To overcome the fear of commitment Teal Swan gives nine points which point towards living with a greater self-awareness, care for ourselves and making a conscious choice now about how to act. 


Exploring commitment

Earlier this week a friend sent me a few videos by Teal Swan on relationship and fear of commitment. This was very apposite as we had dated some years back and both pulled back when we were at a point where it might have gone deeper! It’s been a while since I watched any of her talks and I really enjoyed hearing her perspective again on this. As I listened I recognised a dynamic of my own – the pulling away from fully committing to a thing out of the desire to be free. The desire to be free seems to be a good thing, but it can paradoxically lead to a feeling of not fully living my life as I hold back from fully entering into whatever it is that I am doing for fear it will overwhelm me. 
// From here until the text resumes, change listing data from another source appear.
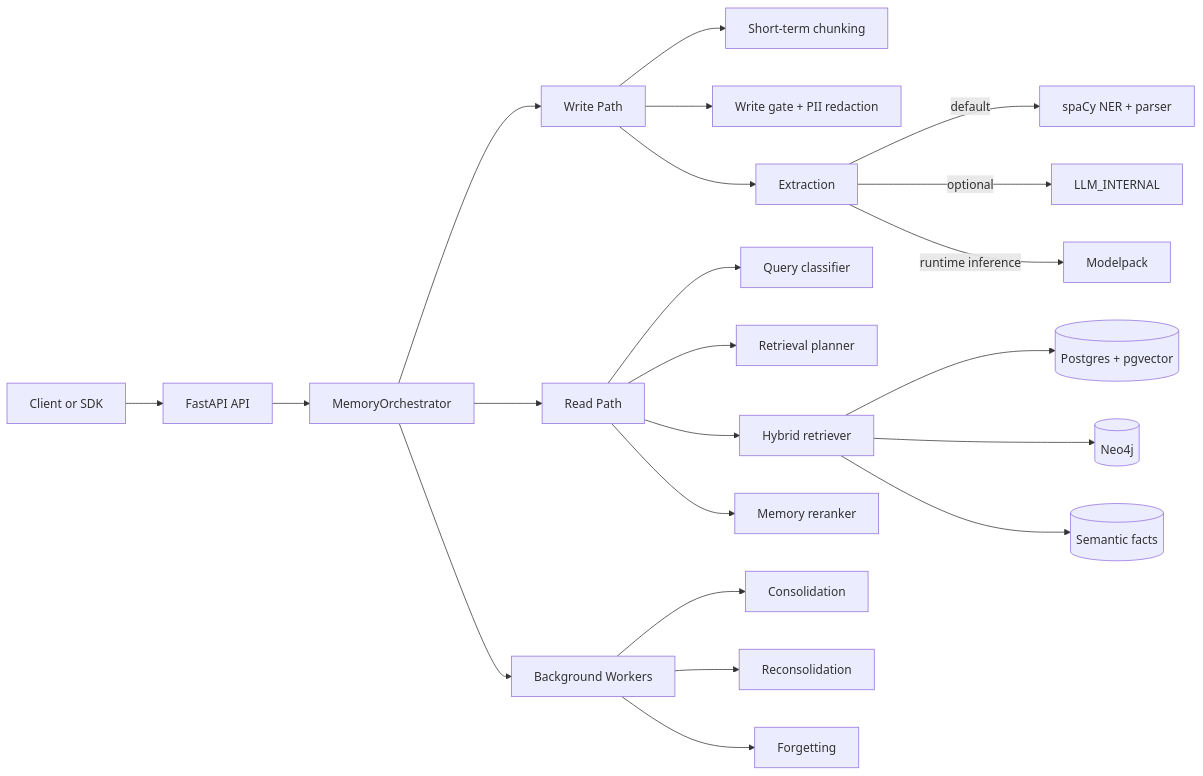
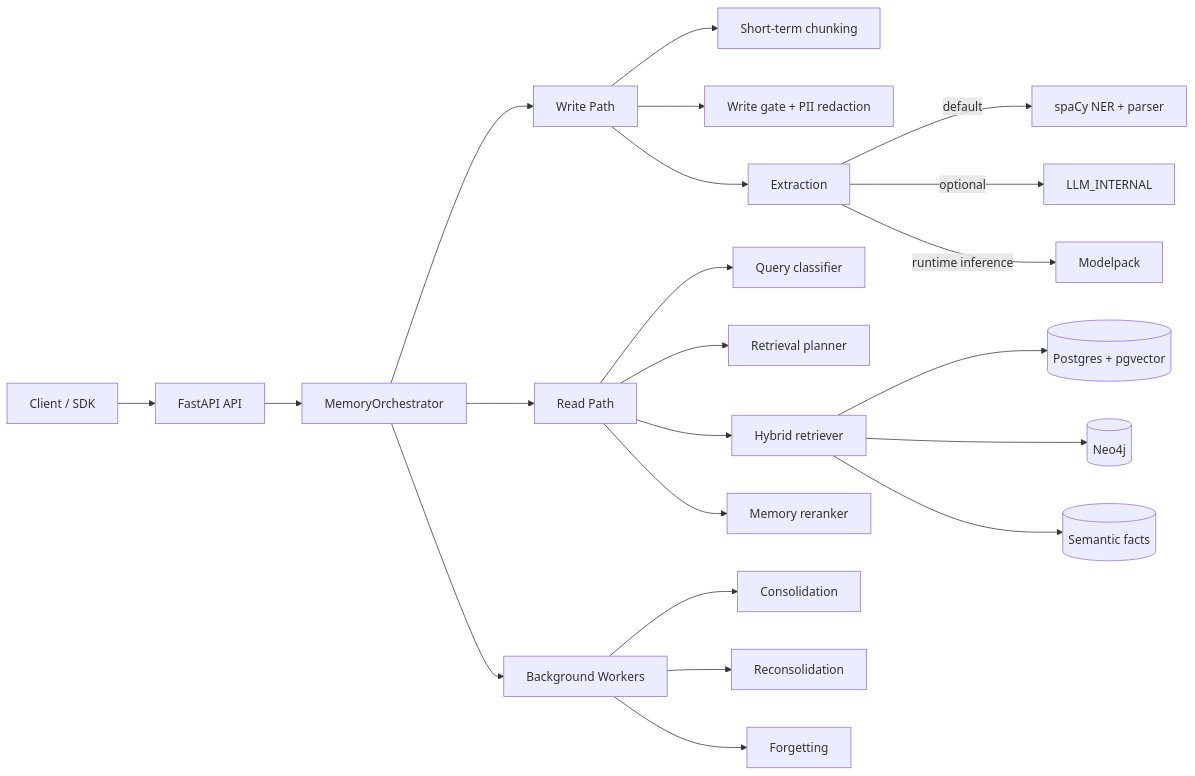
The first of 2 diagrams in README.md (avinash-mall/CognitiveMemoryLayer), drawn with Mermaid before and after one commit. The commit also changed other lines of this file, not shown here.

````diff
--- a/README.md
+++ b/README.md
@@ -112,29 +148,29 @@
 ```mermaid
 flowchart LR
-    C[Client or SDK] --> API[FastAPI API]
+    C[Client / SDK] --> API[FastAPI API]
     API --> ORCH[MemoryOrchestrator]
 
     ORCH --> WRITE[Write Path]
     ORCH --> READ[Read Path]
     ORCH --> BG[Background Workers]
 
     WRITE --> STM[Short-term chunking]
     WRITE --> GATE[Write gate + PII redaction]
     WRITE --> EXT[Extraction]
     EXT -->|default| NER[spaCy NER + parser]
     EXT -->|optional| LLM[LLM_INTERNAL]
     EXT -->|runtime inference| MP[Modelpack]
 
-    READ --> CLS[Query classifier]
+    READ --> CLS2[Query classifier]
     READ --> PLAN[Retrieval planner]
     READ --> RET[Hybrid retriever]
     READ --> RER[Memory reranker]
 
     RET --> PG[(Postgres + pgvector)]
     RET --> NEO[(Neo4j)]
     RET --> FACT[(Semantic facts)]
 
     BG --> CONS[Consolidation]
     BG --> RECON[Reconsolidation]
     BG --> FORGET[Forgetting]
 ```
````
How this plays out for me showed up in my approach to writing essays at University. I used to hate the idea of having to write an essay plan before writing, preferring the freedom of being able to start writing and going where the ideas took me. Whilst this gave a sense of freedom from the constraint of having to create a plan it meant I never really had a clear structure to what I was writing and could actually loose the focus of my argument rather than clarify it. The same was true of exams, going straight in rather than spending some time writing out a plan before starting to answer the questions, with the result that I did not have a clear overview of how to use the time in the exam or clearly answer each question.

I was talking about this recently with a friend who in contrast used always to write an essay plan, and consistently got top marks as he was able to clarify his argument and know what it was he wanted to say. Interestingly, in his life now he is very good at focusing on his intentions, writing a plan for the year or for a task and seeing it through. 

This avoidance of wanting to plan now manifests in my work through resisting writing out a plan for the day or for a project and instead wanting to be spontaneous in how I work. The result is that I often come to the end of the day without having focused on my core objectives and only realise too late that I have not made time for the things that most needed doing that day (the lateness of this email being an example!), or come to the end of the end of the year only to see I have not moved forward with my plans or projects. 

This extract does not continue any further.